### AIM OF THE EXERCISE:
Within the entries below, find every line that has the string "center", then copy it.

[Opening RECORDS FOR THIS TASK section]

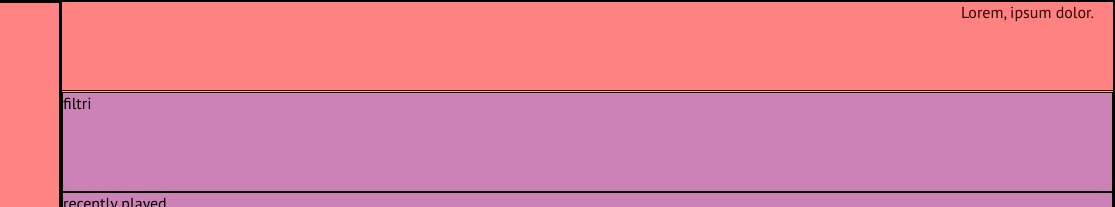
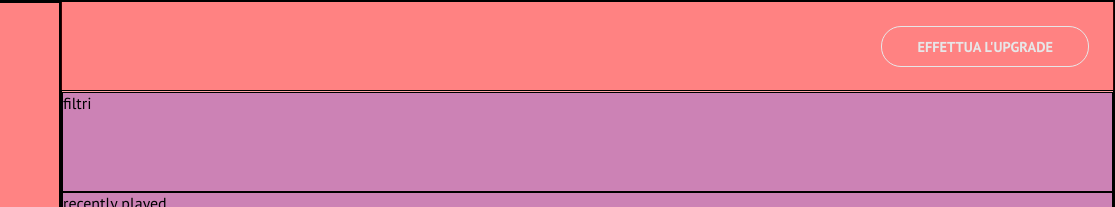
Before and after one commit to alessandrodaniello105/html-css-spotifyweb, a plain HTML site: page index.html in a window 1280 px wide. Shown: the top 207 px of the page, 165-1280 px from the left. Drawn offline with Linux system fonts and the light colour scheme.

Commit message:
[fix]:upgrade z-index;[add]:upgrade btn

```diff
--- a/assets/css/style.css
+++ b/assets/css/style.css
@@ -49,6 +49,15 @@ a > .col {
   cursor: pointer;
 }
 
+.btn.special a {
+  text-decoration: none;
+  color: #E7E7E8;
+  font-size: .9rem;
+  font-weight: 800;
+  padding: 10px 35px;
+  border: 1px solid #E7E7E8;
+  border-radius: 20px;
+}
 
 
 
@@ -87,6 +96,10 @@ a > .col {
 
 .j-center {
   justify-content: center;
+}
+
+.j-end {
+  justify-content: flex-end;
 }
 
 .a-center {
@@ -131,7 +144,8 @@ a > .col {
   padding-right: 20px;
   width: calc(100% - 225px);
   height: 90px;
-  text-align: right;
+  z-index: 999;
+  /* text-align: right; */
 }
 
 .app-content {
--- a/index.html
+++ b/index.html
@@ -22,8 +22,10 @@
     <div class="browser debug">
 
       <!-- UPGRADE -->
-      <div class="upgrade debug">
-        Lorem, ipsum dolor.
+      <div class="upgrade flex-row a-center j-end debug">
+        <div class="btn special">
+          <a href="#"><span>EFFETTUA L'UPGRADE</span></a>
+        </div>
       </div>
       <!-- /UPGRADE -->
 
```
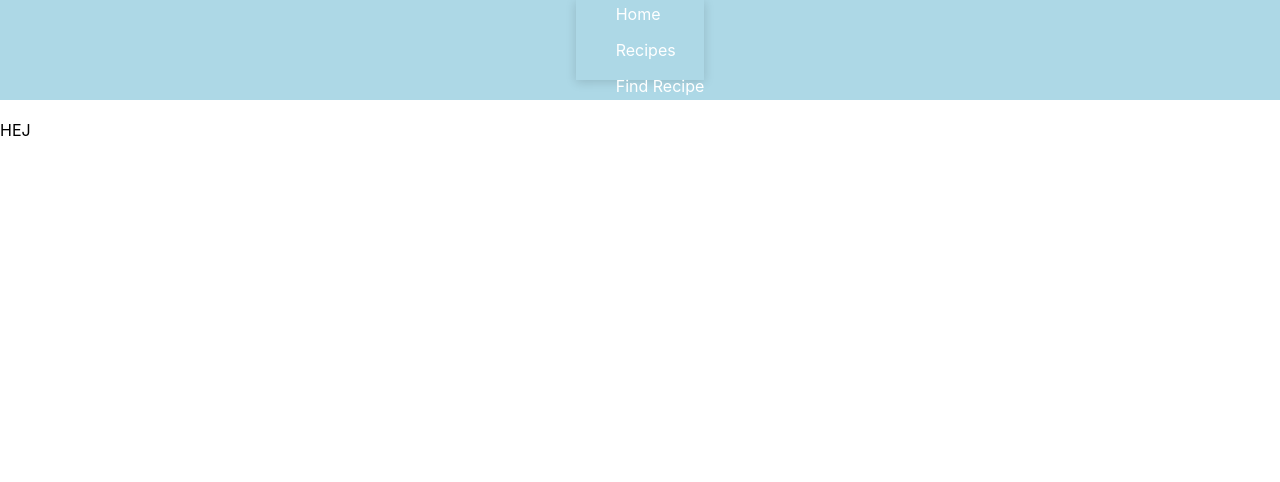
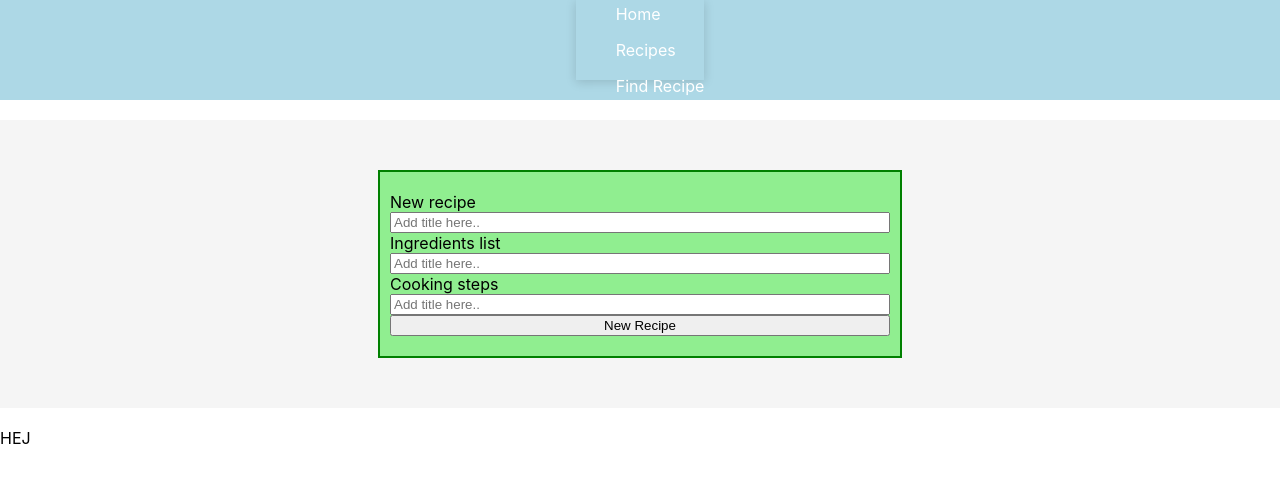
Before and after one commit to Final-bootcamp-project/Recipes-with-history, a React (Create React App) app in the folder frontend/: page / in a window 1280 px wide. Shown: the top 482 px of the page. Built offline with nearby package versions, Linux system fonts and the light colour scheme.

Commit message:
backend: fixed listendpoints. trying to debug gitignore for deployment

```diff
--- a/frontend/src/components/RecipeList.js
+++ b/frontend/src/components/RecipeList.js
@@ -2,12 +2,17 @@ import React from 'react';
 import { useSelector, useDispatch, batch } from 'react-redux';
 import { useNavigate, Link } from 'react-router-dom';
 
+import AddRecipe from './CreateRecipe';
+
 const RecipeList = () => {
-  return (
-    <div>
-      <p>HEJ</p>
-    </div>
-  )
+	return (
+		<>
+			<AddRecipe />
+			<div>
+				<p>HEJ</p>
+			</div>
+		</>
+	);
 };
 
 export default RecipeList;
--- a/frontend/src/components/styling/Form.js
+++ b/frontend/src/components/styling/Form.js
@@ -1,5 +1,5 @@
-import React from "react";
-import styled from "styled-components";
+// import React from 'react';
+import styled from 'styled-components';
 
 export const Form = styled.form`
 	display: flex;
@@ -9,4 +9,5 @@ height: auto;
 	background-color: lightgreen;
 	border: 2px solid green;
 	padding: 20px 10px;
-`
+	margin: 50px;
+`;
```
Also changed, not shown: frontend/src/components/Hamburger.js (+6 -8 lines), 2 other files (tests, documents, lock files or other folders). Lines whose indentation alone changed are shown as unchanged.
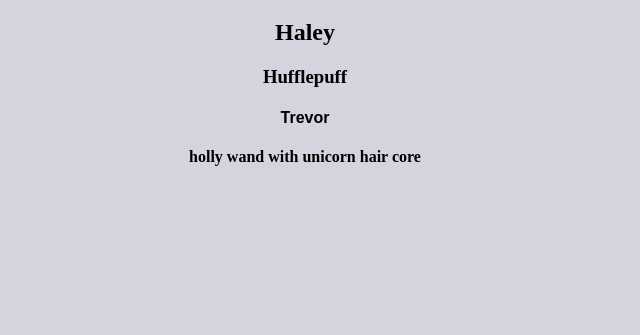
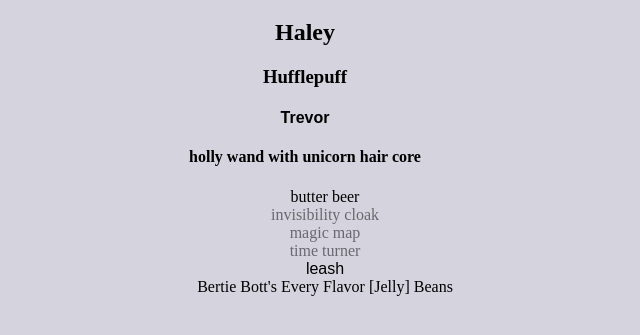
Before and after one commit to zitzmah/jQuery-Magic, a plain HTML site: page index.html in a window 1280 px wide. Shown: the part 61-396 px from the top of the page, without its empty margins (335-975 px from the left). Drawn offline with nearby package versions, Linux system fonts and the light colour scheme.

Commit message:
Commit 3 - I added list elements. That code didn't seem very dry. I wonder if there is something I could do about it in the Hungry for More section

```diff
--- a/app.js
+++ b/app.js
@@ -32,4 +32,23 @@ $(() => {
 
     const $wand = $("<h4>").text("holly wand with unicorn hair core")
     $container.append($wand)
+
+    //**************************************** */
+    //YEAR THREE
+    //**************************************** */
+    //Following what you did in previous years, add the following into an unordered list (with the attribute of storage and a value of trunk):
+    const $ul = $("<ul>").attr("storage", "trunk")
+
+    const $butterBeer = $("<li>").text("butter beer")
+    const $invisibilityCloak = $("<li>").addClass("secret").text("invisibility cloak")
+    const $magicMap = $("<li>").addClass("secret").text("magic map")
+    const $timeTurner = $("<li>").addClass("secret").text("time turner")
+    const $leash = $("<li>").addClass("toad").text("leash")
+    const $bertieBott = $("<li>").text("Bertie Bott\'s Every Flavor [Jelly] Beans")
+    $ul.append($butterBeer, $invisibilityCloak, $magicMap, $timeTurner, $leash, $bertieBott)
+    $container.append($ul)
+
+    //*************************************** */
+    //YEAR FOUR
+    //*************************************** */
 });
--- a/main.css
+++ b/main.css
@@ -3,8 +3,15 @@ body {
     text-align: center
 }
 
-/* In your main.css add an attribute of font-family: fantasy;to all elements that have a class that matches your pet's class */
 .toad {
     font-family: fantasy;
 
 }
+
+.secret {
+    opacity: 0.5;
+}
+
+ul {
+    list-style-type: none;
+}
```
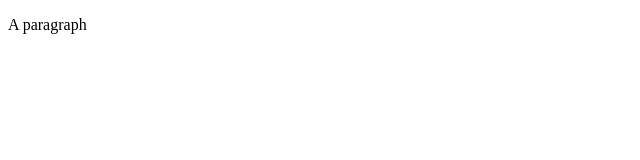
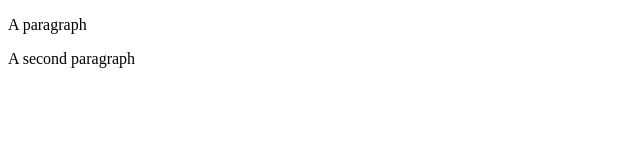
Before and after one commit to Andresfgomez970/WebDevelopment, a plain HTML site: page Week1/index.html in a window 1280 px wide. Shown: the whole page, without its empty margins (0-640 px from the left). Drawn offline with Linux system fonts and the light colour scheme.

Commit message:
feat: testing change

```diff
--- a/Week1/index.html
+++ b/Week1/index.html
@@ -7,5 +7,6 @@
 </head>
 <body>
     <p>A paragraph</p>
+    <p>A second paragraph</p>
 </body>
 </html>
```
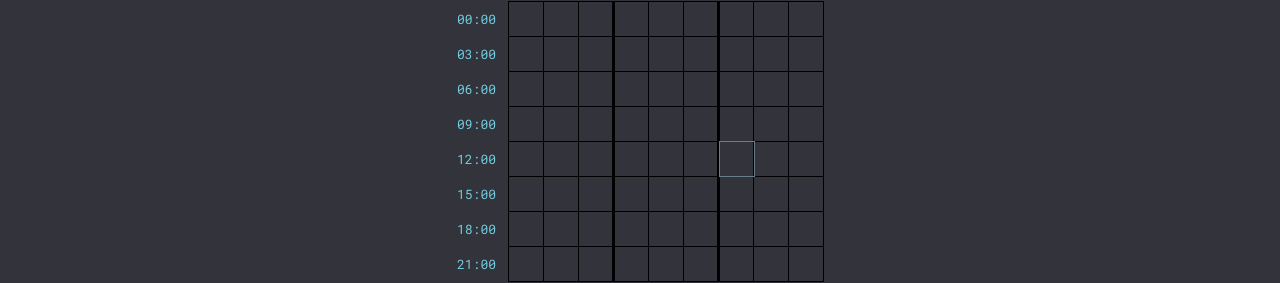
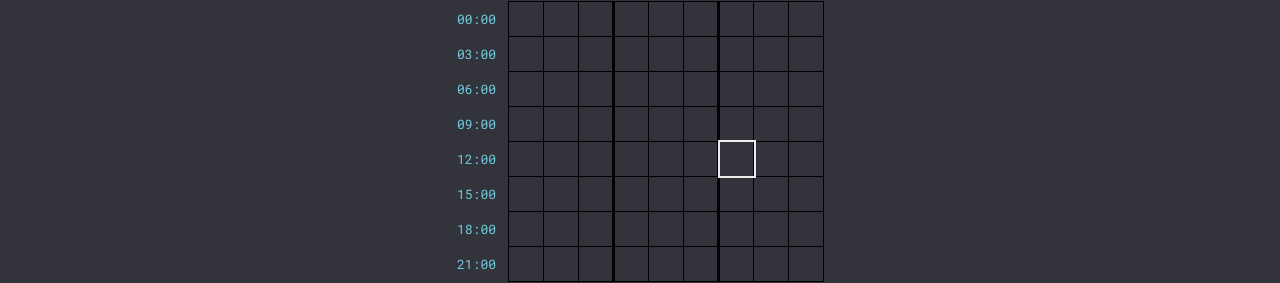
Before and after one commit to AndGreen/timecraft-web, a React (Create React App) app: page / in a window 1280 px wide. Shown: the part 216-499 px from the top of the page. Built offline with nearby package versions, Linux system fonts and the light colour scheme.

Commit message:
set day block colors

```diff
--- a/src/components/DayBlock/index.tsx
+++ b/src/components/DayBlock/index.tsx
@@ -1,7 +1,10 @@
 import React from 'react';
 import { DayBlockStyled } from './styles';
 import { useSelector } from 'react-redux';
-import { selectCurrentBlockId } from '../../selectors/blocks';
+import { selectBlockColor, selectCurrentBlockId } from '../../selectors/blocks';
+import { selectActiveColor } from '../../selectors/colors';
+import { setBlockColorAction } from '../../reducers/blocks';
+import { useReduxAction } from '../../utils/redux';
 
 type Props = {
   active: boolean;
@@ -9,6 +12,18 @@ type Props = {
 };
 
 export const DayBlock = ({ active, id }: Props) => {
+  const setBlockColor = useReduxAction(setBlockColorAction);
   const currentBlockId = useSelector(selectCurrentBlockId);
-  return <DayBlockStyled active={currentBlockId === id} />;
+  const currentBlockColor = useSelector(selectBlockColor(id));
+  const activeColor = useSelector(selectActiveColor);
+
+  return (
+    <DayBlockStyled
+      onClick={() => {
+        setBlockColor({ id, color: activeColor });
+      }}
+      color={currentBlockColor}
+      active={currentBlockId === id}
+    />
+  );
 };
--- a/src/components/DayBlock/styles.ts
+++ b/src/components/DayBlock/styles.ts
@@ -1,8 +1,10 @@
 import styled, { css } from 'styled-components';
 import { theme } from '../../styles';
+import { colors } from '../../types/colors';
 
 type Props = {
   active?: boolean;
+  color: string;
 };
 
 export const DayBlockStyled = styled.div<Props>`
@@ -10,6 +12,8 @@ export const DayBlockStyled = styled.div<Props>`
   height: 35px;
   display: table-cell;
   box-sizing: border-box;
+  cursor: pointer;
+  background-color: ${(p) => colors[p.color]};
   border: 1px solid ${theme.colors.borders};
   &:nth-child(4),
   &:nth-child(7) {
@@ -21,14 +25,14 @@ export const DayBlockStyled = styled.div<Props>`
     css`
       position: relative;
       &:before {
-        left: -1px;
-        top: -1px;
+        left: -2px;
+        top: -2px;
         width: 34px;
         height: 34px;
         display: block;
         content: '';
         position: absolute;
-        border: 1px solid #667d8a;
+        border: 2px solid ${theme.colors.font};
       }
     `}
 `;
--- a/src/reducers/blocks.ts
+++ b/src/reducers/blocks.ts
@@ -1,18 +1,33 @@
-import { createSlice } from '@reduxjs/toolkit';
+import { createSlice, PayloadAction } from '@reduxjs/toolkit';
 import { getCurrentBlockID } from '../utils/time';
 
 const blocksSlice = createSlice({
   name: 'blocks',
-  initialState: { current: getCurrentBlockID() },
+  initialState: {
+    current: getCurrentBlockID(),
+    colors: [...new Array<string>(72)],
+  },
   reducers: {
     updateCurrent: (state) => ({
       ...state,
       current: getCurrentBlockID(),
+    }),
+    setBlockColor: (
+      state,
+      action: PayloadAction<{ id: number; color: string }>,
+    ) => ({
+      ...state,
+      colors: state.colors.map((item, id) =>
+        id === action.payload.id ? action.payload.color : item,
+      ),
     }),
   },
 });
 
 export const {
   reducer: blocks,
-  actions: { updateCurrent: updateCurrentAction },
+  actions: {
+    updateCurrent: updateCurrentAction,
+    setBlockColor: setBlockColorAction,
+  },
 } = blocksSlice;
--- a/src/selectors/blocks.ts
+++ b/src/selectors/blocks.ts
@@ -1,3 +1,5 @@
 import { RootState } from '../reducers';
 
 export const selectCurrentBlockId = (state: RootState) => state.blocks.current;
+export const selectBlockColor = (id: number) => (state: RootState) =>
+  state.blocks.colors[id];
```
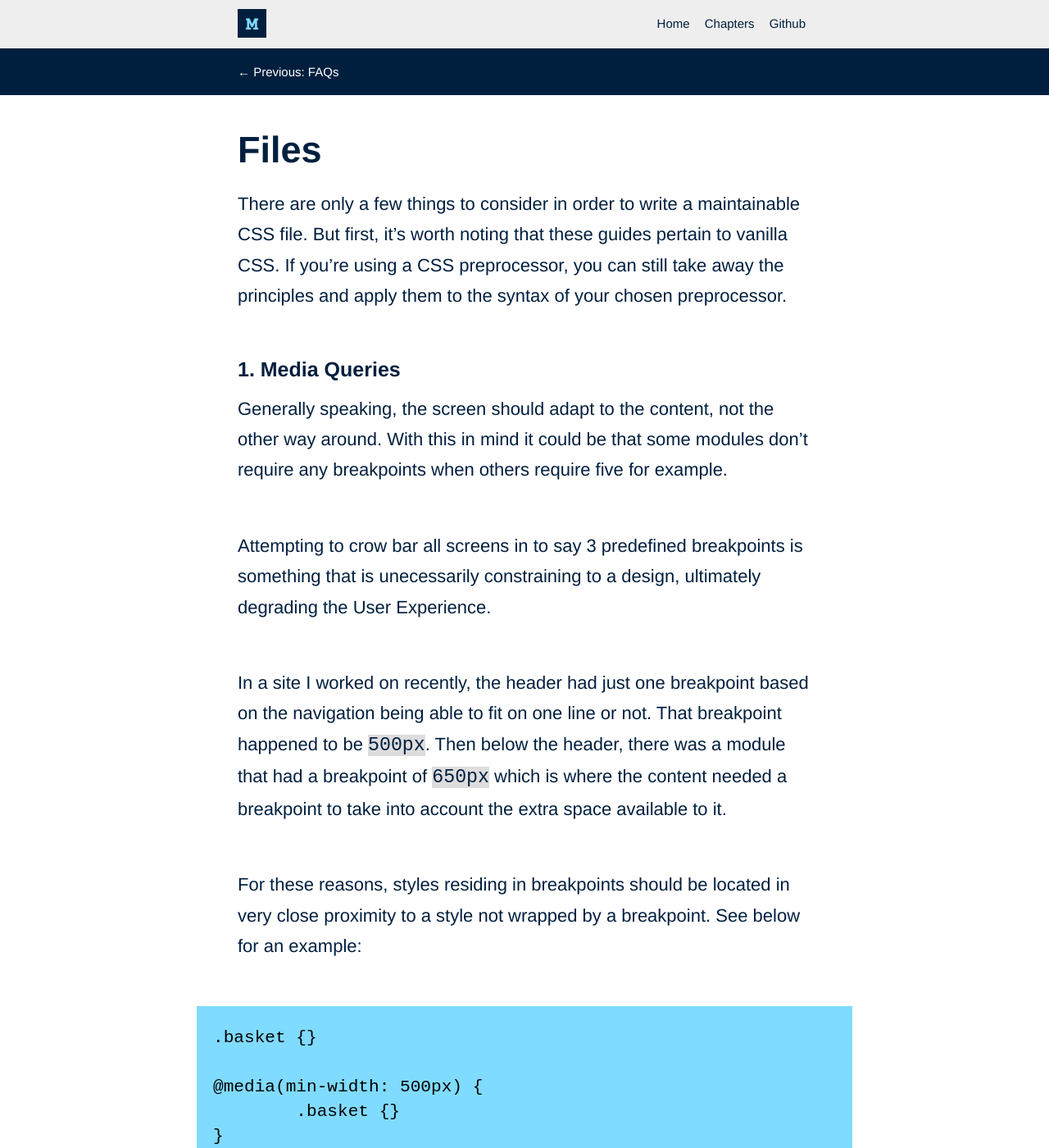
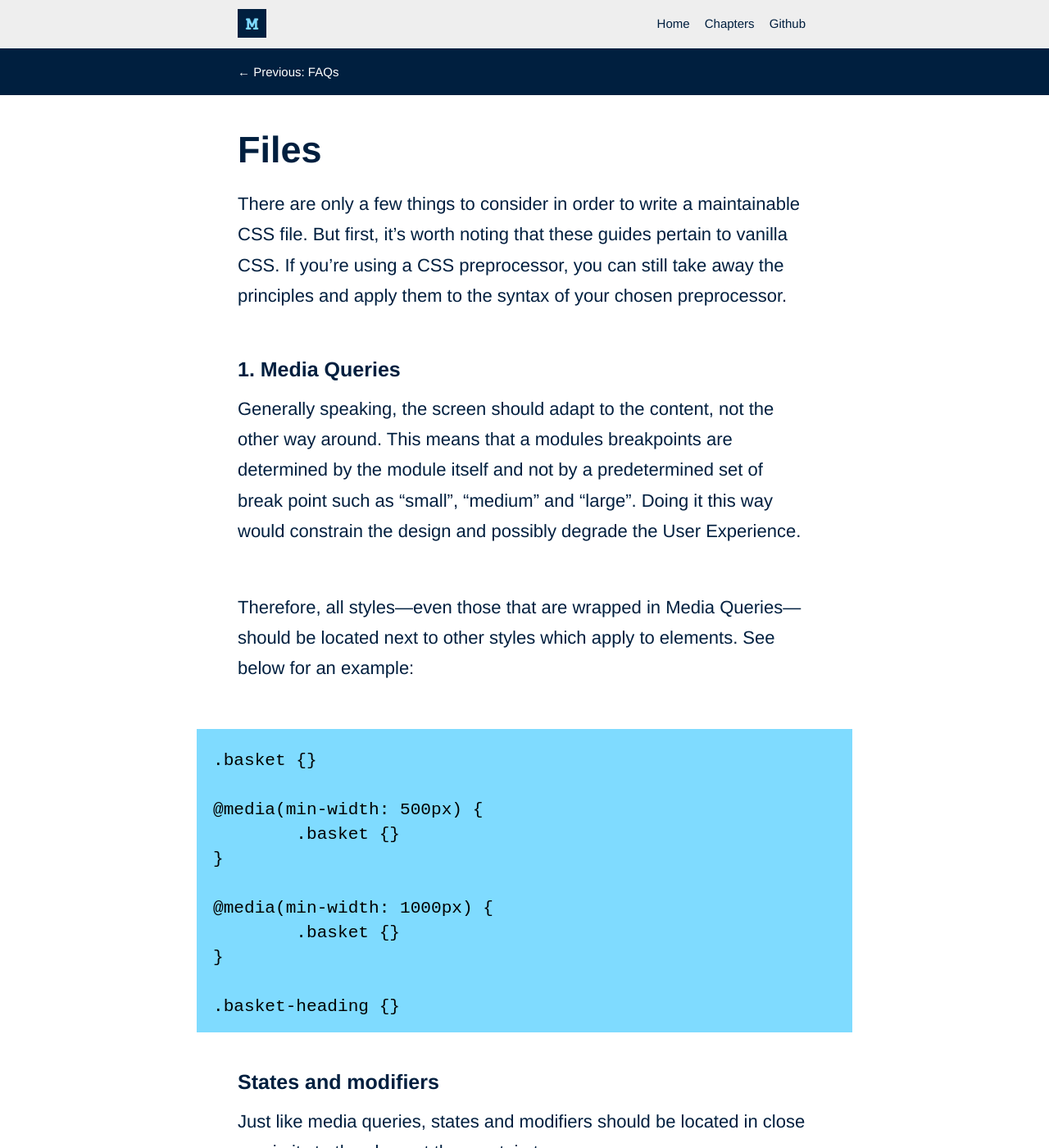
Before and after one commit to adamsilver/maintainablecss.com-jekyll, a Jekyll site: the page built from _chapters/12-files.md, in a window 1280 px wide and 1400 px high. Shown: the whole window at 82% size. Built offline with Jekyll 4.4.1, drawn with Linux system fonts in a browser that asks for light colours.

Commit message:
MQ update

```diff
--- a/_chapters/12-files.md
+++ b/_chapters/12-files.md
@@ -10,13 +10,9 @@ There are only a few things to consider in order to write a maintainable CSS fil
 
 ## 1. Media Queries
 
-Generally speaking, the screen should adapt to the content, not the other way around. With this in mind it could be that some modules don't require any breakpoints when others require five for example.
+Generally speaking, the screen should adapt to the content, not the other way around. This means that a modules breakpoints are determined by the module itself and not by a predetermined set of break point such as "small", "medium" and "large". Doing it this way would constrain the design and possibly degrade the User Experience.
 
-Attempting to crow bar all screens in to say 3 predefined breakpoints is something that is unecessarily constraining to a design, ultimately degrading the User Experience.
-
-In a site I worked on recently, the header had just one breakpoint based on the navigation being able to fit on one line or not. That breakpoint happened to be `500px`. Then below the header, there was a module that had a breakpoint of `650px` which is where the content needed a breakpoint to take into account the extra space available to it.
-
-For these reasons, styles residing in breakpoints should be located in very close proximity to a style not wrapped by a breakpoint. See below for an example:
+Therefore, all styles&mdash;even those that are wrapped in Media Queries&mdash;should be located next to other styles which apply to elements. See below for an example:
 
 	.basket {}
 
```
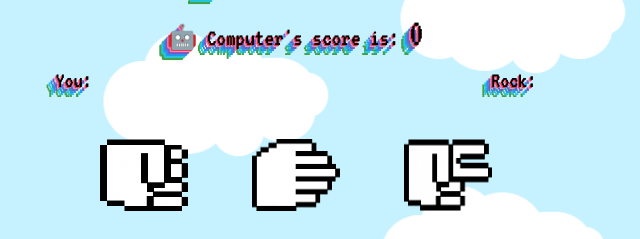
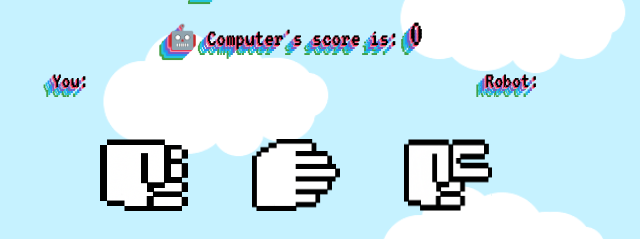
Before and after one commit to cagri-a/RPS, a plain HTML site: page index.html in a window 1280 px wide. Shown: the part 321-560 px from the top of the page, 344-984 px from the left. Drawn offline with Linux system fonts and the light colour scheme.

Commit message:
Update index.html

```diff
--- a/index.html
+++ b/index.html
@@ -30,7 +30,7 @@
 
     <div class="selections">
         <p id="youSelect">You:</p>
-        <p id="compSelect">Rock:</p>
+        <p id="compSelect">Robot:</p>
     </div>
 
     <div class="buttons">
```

[Closing RECORDS FOR THIS TASK section]

### ANSWER SECTION:
 .j-center {
   justify-content: center;
 .a-center {
+      <div class="upgrade flex-row a-center j-end debug">
     text-align: center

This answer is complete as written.